US District Judge Beryl Howell clarified that copyright protection is reserved exclusively for works created by human authors, thereby upholding the decision made by the US Copyright Office. This ruling was a response to an application filed by computer scientist Stephen Thaler on behalf of his creation, the Device for the Autonomous Bootstrapping of Unified Sentience (DABUS) system.

This judgment followed a series of setbacks for Thaler’s attempts to secure US patents for inventions attributed to the DABUS system. In his pursuit of recognition, he also submitted DABUS-generated patents in other countries such as the United Kingdom, Australia, South Africa, and Saudi Arabia, with limited success.

Thaler’s attorney, Ryan Abbott, expressed strong disagreement with the court’s decision and indicated an intention to appeal. The US Copyright Office did not provide an immediate response to inquiries regarding this matter.

The realm of generative AI introduced novel challenges to intellectual property. A prior instance involved an artist’s request for copyright protection for images produced through the AI system Midjourney, which the Copyright Office rejected, citing the absence of a human role in the creative process.

Lawsuits also emerged over the unauthorized use of copyrighted materials to train generative AI models.

Judge Howell acknowledged the evolving landscape of copyright law as AI becomes a tool for artists. He stressed that the case at hand, though, is less intricate. Thaler’s 2018 application sought copyright protection for “A Recent Entrance to Paradise,” a visual artwork attributed to his AI system’s autonomous creation. The application was turned down by the Copyright Office in the prior year, emphasizing the prerequisite of human authorship for copyright eligibility.

Thaler’s argument challenged the requirement of human authorship as a legal criterion. He contended that granting AI-generated works copyrights would align with the fundamental purpose of copyright law as outlined in the US Constitution – to foster scientific and artistic progress.

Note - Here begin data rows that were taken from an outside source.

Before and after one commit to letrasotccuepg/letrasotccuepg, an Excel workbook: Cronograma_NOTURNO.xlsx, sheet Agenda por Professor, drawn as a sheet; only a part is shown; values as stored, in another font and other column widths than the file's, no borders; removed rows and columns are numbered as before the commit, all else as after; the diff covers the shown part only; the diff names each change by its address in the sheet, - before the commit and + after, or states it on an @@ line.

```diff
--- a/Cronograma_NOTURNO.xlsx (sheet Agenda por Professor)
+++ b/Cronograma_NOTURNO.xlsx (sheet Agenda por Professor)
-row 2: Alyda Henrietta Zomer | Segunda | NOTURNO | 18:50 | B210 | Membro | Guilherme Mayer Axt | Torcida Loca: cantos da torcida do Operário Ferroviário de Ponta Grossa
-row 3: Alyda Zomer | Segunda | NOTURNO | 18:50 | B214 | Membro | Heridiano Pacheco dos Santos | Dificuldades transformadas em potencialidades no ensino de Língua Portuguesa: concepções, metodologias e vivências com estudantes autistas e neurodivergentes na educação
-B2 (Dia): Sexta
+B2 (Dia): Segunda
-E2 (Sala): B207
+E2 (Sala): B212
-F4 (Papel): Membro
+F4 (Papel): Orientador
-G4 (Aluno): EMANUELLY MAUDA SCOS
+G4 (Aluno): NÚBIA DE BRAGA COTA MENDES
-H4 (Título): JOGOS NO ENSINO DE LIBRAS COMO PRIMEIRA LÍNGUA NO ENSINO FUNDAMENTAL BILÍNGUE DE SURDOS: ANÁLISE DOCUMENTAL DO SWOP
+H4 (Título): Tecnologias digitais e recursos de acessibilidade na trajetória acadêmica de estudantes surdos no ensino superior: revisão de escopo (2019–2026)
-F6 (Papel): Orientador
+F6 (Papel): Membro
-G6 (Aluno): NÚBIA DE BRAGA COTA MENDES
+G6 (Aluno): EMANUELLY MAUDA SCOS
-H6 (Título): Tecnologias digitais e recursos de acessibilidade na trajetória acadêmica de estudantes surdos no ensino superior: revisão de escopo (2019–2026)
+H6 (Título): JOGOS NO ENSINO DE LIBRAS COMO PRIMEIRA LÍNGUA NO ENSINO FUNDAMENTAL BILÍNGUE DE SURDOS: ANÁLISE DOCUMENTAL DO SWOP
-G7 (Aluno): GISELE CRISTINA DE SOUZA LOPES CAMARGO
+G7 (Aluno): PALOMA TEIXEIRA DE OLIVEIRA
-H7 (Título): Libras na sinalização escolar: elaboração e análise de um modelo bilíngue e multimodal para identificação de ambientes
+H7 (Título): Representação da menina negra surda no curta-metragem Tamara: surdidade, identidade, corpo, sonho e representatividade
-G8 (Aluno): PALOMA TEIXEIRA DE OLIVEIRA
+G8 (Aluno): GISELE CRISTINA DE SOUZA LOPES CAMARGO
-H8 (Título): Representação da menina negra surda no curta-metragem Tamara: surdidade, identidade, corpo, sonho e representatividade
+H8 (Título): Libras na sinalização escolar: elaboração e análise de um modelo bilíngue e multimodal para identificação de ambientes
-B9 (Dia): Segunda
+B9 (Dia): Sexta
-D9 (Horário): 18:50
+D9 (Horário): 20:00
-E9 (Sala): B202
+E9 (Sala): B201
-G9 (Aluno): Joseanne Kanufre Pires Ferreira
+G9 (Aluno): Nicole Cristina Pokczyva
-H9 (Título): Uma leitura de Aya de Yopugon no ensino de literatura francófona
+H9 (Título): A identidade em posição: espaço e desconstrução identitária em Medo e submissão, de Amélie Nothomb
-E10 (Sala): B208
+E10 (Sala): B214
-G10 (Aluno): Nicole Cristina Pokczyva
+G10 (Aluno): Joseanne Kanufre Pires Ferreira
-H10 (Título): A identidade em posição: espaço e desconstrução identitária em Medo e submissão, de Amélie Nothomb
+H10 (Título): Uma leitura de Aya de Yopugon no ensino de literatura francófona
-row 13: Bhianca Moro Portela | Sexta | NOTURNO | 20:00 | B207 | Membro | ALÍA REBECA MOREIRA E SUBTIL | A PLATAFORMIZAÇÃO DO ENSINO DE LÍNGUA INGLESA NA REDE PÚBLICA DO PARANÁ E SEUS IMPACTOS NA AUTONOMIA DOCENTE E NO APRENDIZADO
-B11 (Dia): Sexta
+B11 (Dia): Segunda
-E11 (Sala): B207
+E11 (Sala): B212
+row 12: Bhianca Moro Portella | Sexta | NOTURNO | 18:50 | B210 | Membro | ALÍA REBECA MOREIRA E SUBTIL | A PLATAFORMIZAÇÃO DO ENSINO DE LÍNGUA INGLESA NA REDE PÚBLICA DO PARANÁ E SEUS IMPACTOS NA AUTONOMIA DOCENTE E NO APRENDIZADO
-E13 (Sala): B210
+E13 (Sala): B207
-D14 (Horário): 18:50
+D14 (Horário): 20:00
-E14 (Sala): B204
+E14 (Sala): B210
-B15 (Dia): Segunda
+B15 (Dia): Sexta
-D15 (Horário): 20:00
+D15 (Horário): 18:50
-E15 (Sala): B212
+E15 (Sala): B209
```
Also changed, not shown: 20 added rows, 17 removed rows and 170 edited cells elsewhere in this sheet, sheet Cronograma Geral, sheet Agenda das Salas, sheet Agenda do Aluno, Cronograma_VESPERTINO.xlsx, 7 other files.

Judge Howell, however, sided with the Copyright Office, asserting that human authorship is a fundamental cornerstone of copyright protection, rooted in established understanding spanning centuries.